The iPod poses such a major security risk for businesses, to the extent that businesses should consider banning the renowned digital music player altogether.
That at least is what one Gartner analyst, Ruggero Contu, has said, and garnered plenty of press attention in the process. Contu - who, it is believed, has never seen a CD-Rom - published his four-page report "How to Tackle the Threat From Portable Storage Devices" at the end of last week and warns that: "Portable storage products can bypass perimeter defenses like firewalls and anti-virus at the mailserver, and introduce malware such as Trojans or viruses onto company networks."
But not only that. Because these iPod have memory they can be used to store sensitive data on and then taken out of a company and put on another machine! Clearly, the only option is a complete ban on these malicious instruments.
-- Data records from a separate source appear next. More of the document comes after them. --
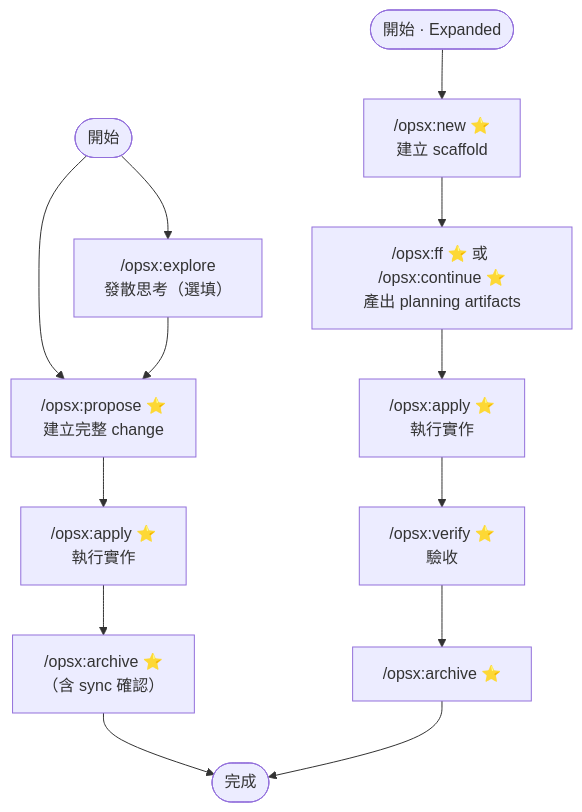
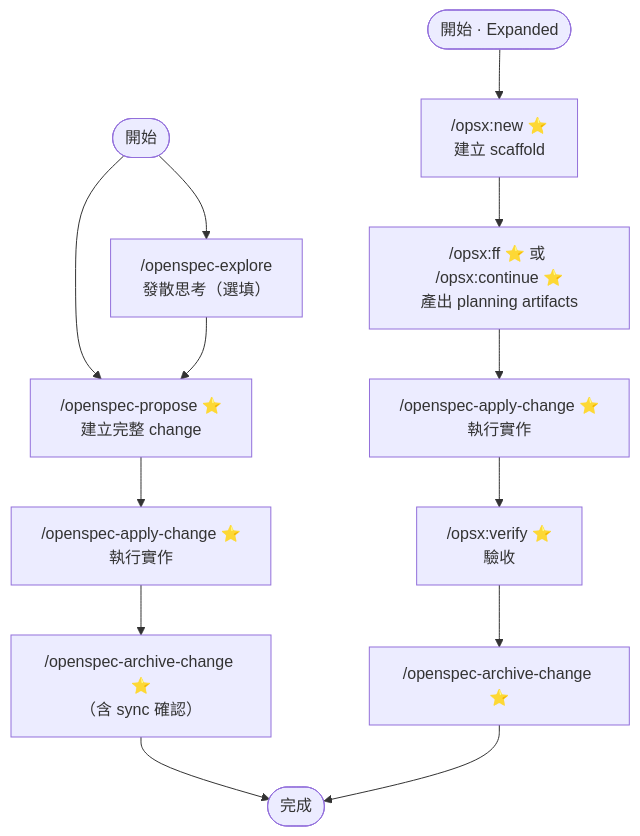
Before and after one commit to lllloo/obsidian-memory: the first of 2 diagrams in Topics/AI-Agent-工作流/OpenSpec/OpenSpec-流程.md, drawn with Mermaid. The commit also changed other lines of this file, not shown here.

````diff
--- a/Topics/AI-Agent-工作流/OpenSpec/OpenSpec-流程.md
+++ b/Topics/AI-Agent-工作流/OpenSpec/OpenSpec-流程.md
@@ -34,16 +36,16 @@
 ```mermaid
 flowchart TD
-    Start([開始]) --> EX["/opsx:explore<br/>發散思考（選填）"]
+    Start([開始]) --> EX["/openspec-explore<br/>發散思考（選填）"]
     Start --> PR
-    EX --> PR["/opsx:propose ⭐<br/>建立完整 change"]
-    PR --> AP1["/opsx:apply ⭐<br/>執行實作"]
-    AP1 --> AR1["/opsx:archive ⭐<br/>（含 sync 確認）"]
+    EX --> PR["/openspec-propose ⭐<br/>建立完整 change"]
+    PR --> AP1["/openspec-apply-change ⭐<br/>執行實作"]
+    AP1 --> AR1["/openspec-archive-change ⭐<br/>（含 sync 確認）"]
     AR1 --> Done([完成])
 
     Start2([開始 · Expanded]) --> NW["/opsx:new ⭐<br/>建立 scaffold"]
     NW --> FFCT["/opsx:ff ⭐ 或 /opsx:continue ⭐<br/>產出 planning artifacts"]
-    FFCT --> AP2["/opsx:apply ⭐<br/>執行實作"]
+    FFCT --> AP2["/openspec-apply-change ⭐<br/>執行實作"]
     AP2 --> VF["/opsx:verify ⭐<br/>驗收"]
-    VF --> AR2["/opsx:archive ⭐"]
+    VF --> AR2["/openspec-archive-change ⭐"]
     AR2 --> Done
 ```
````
It's not just iPods though - although they do generate the most interest - it is also digital cameras, memory sticks and Flash memory of any type.
The actual point being made is that these devices are increasingly common and use USB ports to send/receive data, as opposed to disk drives that have probably been securely nailed down by sysadmins. So companies should make sure they have considered their use.
The idea of pinning the blame on iPods is no more than hype though. If someone wants to add a virus to a system or download sensitive data, there are and always have been dozens of ways of doing so. Connecting an iPod means that someone already has to have direct access to a network.
As such, it is exactly the same as any other security threat from networks users. Disk or CDs with viruses, or an infected laptop connected to an unsecured network are going to be far greater risks. And if someone wants to take information out of a company, it's not as if an iPod and a USB port are the only way to do it. All these are basic network security issues that should have been tackled years ago.
But of course you can always buy the four-page report from Gartner for $95 to learn what you already know and encourage people to produce such nonsense in the future.